Measuring person-centred practice is helpful in assessing services, the outcomes of particular initiatives and whether or not people’s needs are being met1. It is important in improving the patient experience and reducing the risk of functional decline, creating a culture of constant learning, keeping services accountable, encouraging cultural change and boosting morale.
However, before measuring person-centred practice, we need to know what we are measuring. Do we want to understand what person-centred care means to different people, the type of care patients expect or experience, or the impact?
The tool we choose will depend on whether we are measuring definitions, preferences, experiences or outcomes1.
There are three common methods used to measure person-centred practice:
- surveys and interviews with patients and carers
- surveys and interviews with health professionals
- observation of practice.1

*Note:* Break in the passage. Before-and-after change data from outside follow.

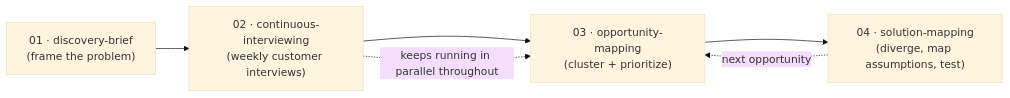
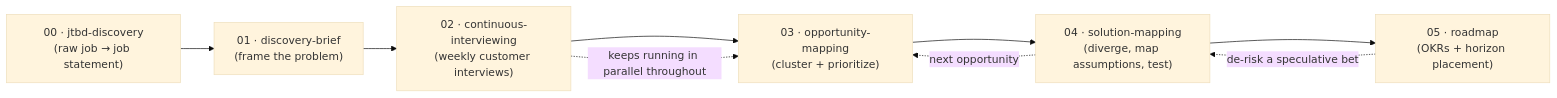
One commit to iowarhodes/skills changed the diagram in README.md. Above: the diagram before and after it, drawn with Mermaid (base theme). The commit also changed other lines of this file and 2 other files, not shown here.

Commit message:
New skills for jtbd and roadmap

````diff
--- a/README.md
+++ b/README.md
@@ -40,8 +40,11 @@
 ```mermaid
 flowchart LR
-    A["01 · discovery-brief\n(frame the problem)"] --> B["02 · continuous-interviewing\n(weekly customer interviews)"]
+    Z["00 · jtbd-discovery\n(raw job → job statement)"] --> A["01 · discovery-brief\n(frame the problem)"]
+    A --> B["02 · continuous-interviewing\n(weekly customer interviews)"]
     B --> C["03 · opportunity-mapping\n(cluster + prioritize)"]
     C --> D["04 · solution-mapping\n(diverge, map assumptions, test)"]
+    D --> E["05 · roadmap\n(OKRs + horizon placement)"]
+    E -. de-risk a speculative bet .-> D
     D -. next opportunity .-> C
     B -. keeps running in parallel throughout .-> C
 ```
````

Other methods include focus groups and reviewing patient notes1.
A variety of tools have been used in the field, but there is no one specific resource that can evaluate all aspects of person-centred practice.

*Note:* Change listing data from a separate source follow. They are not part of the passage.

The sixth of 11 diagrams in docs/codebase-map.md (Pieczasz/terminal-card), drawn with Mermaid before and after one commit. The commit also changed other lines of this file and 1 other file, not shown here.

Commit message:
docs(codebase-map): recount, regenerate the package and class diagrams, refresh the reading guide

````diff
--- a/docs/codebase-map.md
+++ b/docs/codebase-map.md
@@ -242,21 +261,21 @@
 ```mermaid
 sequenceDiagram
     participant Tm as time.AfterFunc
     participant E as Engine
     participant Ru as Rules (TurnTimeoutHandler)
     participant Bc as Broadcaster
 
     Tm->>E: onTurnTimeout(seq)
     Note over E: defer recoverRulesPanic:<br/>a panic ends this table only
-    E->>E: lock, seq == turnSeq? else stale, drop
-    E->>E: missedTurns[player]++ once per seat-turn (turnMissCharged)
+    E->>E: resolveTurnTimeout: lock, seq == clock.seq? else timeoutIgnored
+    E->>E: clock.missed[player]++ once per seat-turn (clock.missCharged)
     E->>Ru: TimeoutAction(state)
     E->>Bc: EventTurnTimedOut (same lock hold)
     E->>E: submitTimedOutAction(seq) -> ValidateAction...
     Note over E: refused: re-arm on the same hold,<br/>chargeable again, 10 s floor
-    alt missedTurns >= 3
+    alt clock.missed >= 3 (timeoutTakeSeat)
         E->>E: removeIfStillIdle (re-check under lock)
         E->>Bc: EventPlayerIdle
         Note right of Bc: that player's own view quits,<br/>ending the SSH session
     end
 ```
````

1. De Silva, D 2014, Helping measure person-centred care. The Health Foundation, London.
Reviewed 05 October 2015